Records drawn from a dataset

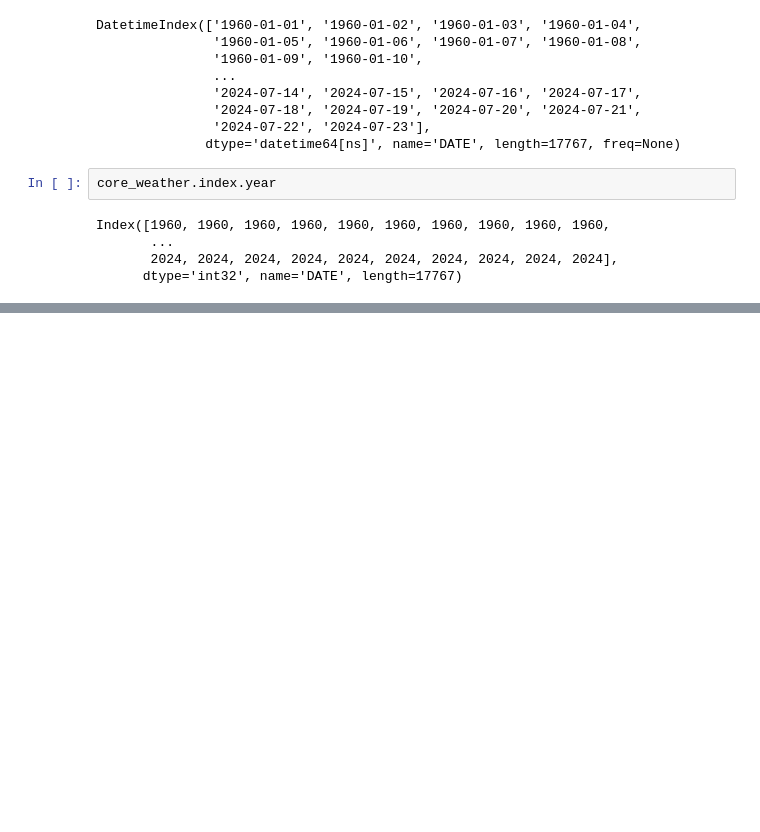
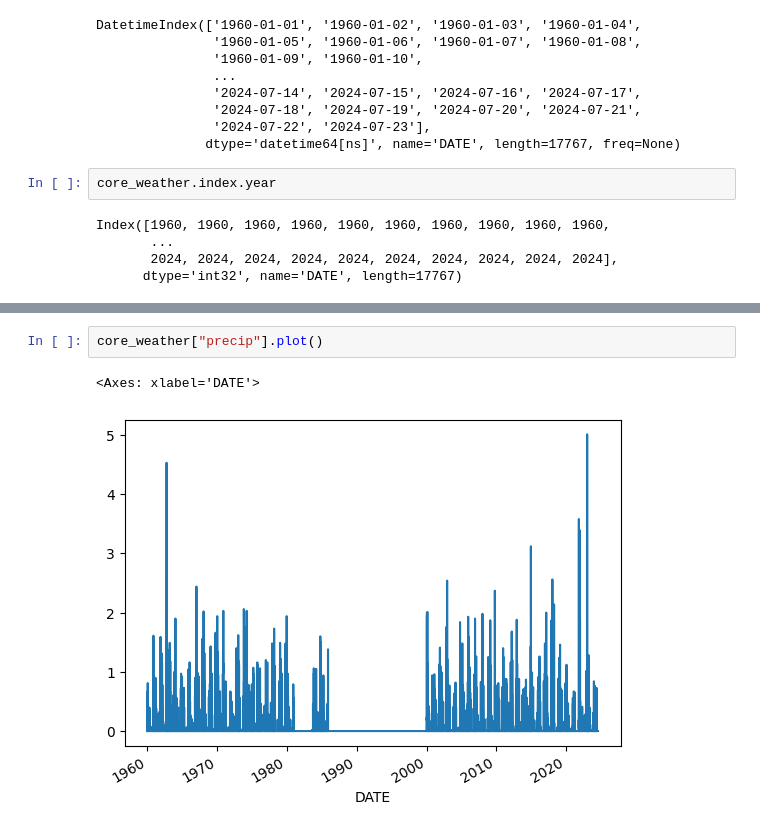
Before and after one commit to minamaher58/Weather-Prediction, a Jupyter notebook: weather_prediction.ipynb, the cells around one changed output, grey strips where cells are left out. Drawn from its saved outputs; the diff is of its cells as text; blank space fills up the shorter version.

```diff
--- a/weather_prediction.ipynb
+++ b/weather_prediction.ipynb
@@ -242,0 +268,5 @@ core_weather.apply(lambda x: (x==9999)
+# %%
+core_weather["precip"].plot()
+# %% [output]
+<Axes: xlabel='DATE'>
+[figure, added]
```
Also changed, not shown: parts of 19 cells of this notebook.
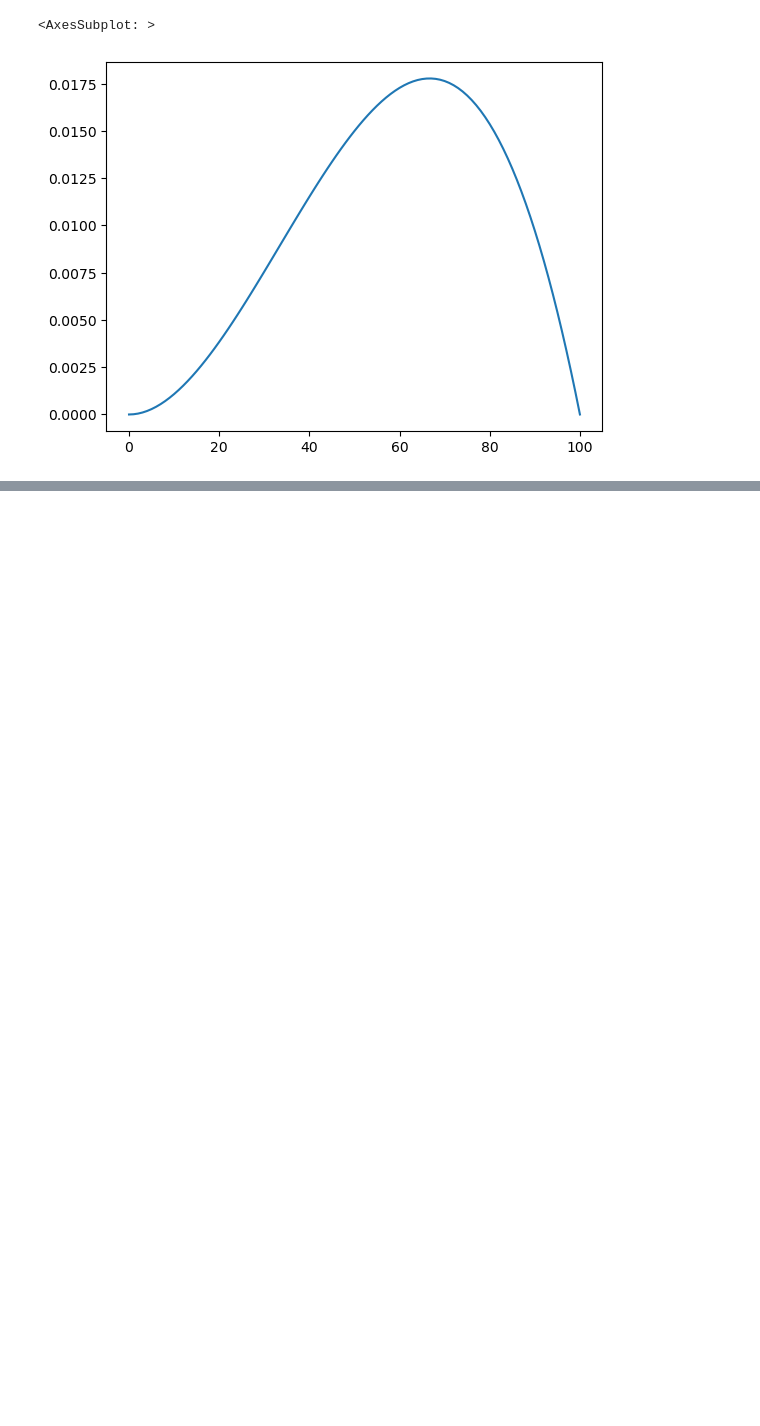
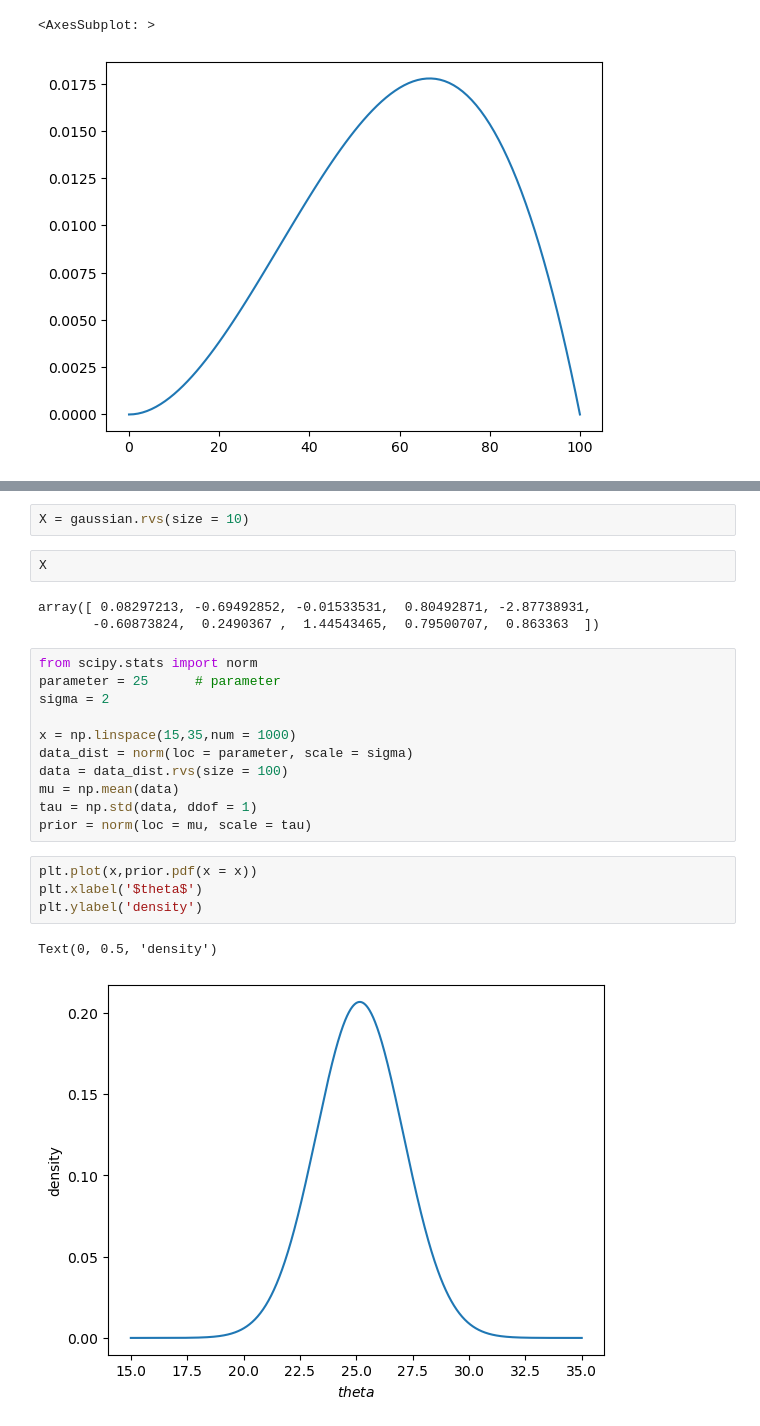
Before and after one commit to SHlee-TDA/Statistics, a Jupyter notebook: Bayseian/bayes_statistics.ipynb, the cells around one changed output, grey strips where cells are left out. Drawn from its saved outputs; the diff is of its cells as text; blank space fills up the shorter version.

```diff
--- a/Bayseian/bayes_statistics.ipynb
+++ b/Bayseian/bayes_statistics.ipynb
@@ -279,0 +289,25 @@ posterior.plot()
+# %%
+X = gaussian.rvs(size = 10)
+# %%
+X
+# %% [output]
+array([ 0.08297213, -0.69492852, -0.01533531,  0.80492871, -2.87738931,
+       -0.60873824,  0.2490367 ,  1.44543465,  0.79500707,  0.863363  ])
+# %%
+from scipy.stats import norm
+parameter = 25      # parameter
+sigma = 2
+
+x = np.linspace(15,35,num = 1000)
+data_dist = norm(loc = parameter, scale = sigma)
+data = data_dist.rvs(size = 100)
+mu = np.mean(data)
+tau = np.std(data, ddof = 1)
+prior = norm(loc = mu, scale = tau)
+# %%
+plt.plot(x,prior.pdf(x = x))
+plt.xlabel('$theta$')
+plt.ylabel('density')
+# %% [output]
+Text(0, 0.5, 'density')
+[figure, added]
```
Also changed, not shown: parts of 4 cells of this notebook.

Problem requirements: Return all of the records above exactly as written. Omit each picture.

Answer area:
Before and after one commit to minamaher58/Weather-Prediction, a Jupyter notebook: weather_prediction.ipynb, the cells around one changed output, grey strips where cells are left out. Drawn from its saved outputs; the diff is of its cells as text; blank space fills up the shorter version.

```diff
--- a/weather_prediction.ipynb
+++ b/weather_prediction.ipynb
@@ -242,0 +268,5 @@ core_weather.apply(lambda x: (x==9999)
+# %%
+core_weather["precip"].plot()
+# %% [output]
+<Axes: xlabel='DATE'>
+[figure, added]
```
Also changed, not shown: parts of 19 cells of this notebook.
Before and after one commit to SHlee-TDA/Statistics, a Jupyter notebook: Bayseian/bayes_statistics.ipynb, the cells around one changed output, grey strips where cells are left out. Drawn from its saved outputs; the diff is of its cells as text; blank space fills up the shorter version.

```diff
--- a/Bayseian/bayes_statistics.ipynb
+++ b/Bayseian/bayes_statistics.ipynb
@@ -279,0 +289,25 @@ posterior.plot()
+# %%
+X = gaussian.rvs(size = 10)
+# %%
+X
+# %% [output]
+array([ 0.08297213, -0.69492852, -0.01533531,  0.80492871, -2.87738931,
+       -0.60873824,  0.2490367 ,  1.44543465,  0.79500707,  0.863363  ])
+# %%
+from scipy.stats import norm
+parameter = 25      # parameter
+sigma = 2
+
+x = np.linspace(15,35,num = 1000)
+data_dist = norm(loc = parameter, scale = sigma)
+data = data_dist.rvs(size = 100)
+mu = np.mean(data)
+tau = np.std(data, ddof = 1)
+prior = norm(loc = mu, scale = tau)
+# %%
+plt.plot(x,prior.pdf(x = x))
+plt.xlabel('$theta$')
+plt.ylabel('density')
+# %% [output]
+Text(0, 0.5, 'density')
+[figure, added]
```
Also changed, not shown: parts of 4 cells of this notebook.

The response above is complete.